“This is a sombre occasion, but it is also an opportunity for us to gather, remember our fallen brothers and sisters, and offer some comfort to the loved ones left behind,” said Rob Hyndman, President of the Ontario Professional Fire Fighters Association. “The Ontario Fire Service is an extended family, and events like this allow us to grieve with the wives, husbands, children, and parents of those who have lost a loved one.”

The names of fallen fire fighters are inscribed on a monument located near Queen’s Park Circle, northeast of College Street. The Memorial is staged on a red Maltese Cross, which is an international symbol for firefighting. A bronze sculpture depicts a modern-day fire fighter rescuing a child from peril with a towering black granite monolith representing a building behind. White granite walls surround it, with the name, rank, and date of death of Ontario's fallen fire fighters.

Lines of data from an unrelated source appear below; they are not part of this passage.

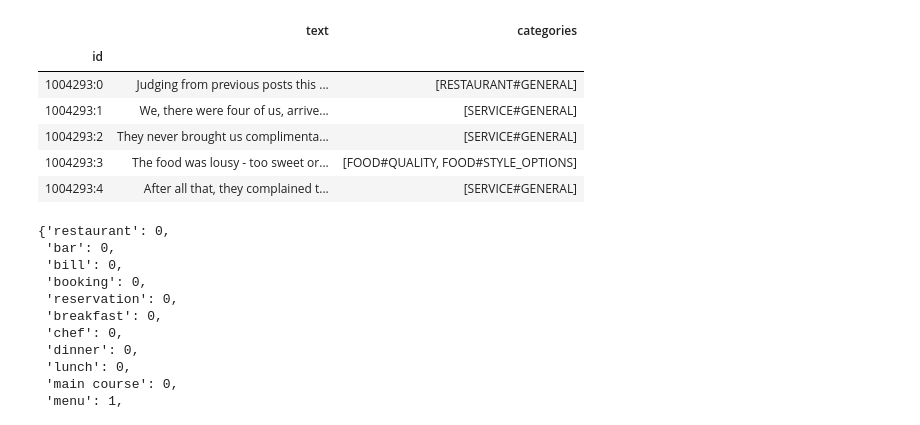
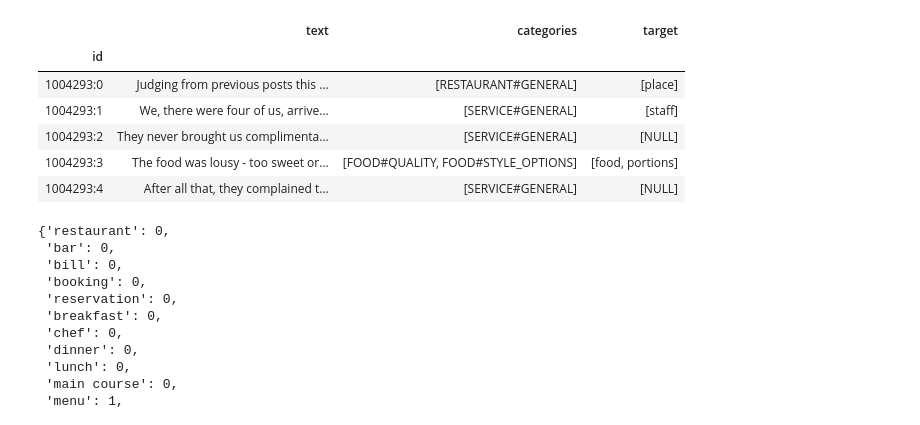
Before and after one commit to prashantimaktala/AIT_726, a Jupyter notebook: Project/notebooks/logistic_aspect_classification.ipynb, the cells around one changed output. Saved outputs shown, nothing was run; the diff lists cells and outputs as text; code cells hidden in the pictures.

```diff
--- a/Project/notebooks/logistic_aspect_classification.ipynb
+++ b/Project/notebooks/logistic_aspect_classification.ipynb
@@ -21,22 +21,23 @@ nlp = spacy.load('en')
 # %%
 train_ds_path = DATA_PATHS['asba.semeval16.raw.train']
 
 df_train = load_dataset(train_ds_path)
 
 df_train = pd.DataFrame({
     'text': df_train.groupby('id')['text'].first(),
     'categories': df_train.groupby('id')['category'].apply(list),
+    'target': df_train.groupby('id')['target'].apply(list),
 })
 
 df_train.head()
 # %% [output]
-|  | text | categories |
-| id |  |  |
-| 1004293:0 | Judging from previous posts this ... | [RESTAURANT#GENERAL] |
-| 1004293:1 | We, there were four of us, arrive... | [SERVICE#GENERAL] |
-| 1004293:2 | They never brought us complimenta... | [SERVICE#GENERAL] |
-| 1004293:3 | The food was lousy - too sweet or... | [FOOD#QUALITY, FOOD#STYLE_OPTIONS] |
-| 1004293:4 | After all that, they complained t... | [SERVICE#GENERAL] |
+|  | text | categories | target |
+| id |  |  |  |
+| 1004293:0 | Judging from previous posts this ... | [RESTAURANT#GENERAL] | [place] |
+| 1004293:1 | We, there were four of us, arrive... | [SERVICE#GENERAL] | [staff] |
+| 1004293:2 | They never brought us complimenta... | [SERVICE#GENERAL] | [NULL] |
+| 1004293:3 | The food was lousy - too sweet or... | [FOOD#QUALITY, FOOD#STYLE_OPTIONS] | [food, portions] |
+| 1004293:4 | After all that, they complained t... | [SERVICE#GENERAL] | [NULL] |
 # %%
 lookup = {}
 with open('../resources/vocabulary.txt', 'r', encoding='utf-8') as f:
```
Also changed, not shown: parts of 2 cells of this notebook, 2 other files.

Steven Buckingham, representing the Ontario Fire Fighters Memorial Committee added that, “The annual Memorial Ceremony is one opportunity for fire fighters across Ontario to remind ourselves that we face many of the same challenges, no matter what uniform we wear.”

The earliest known line of duty death was William Thornton, who died on November 24, 1848.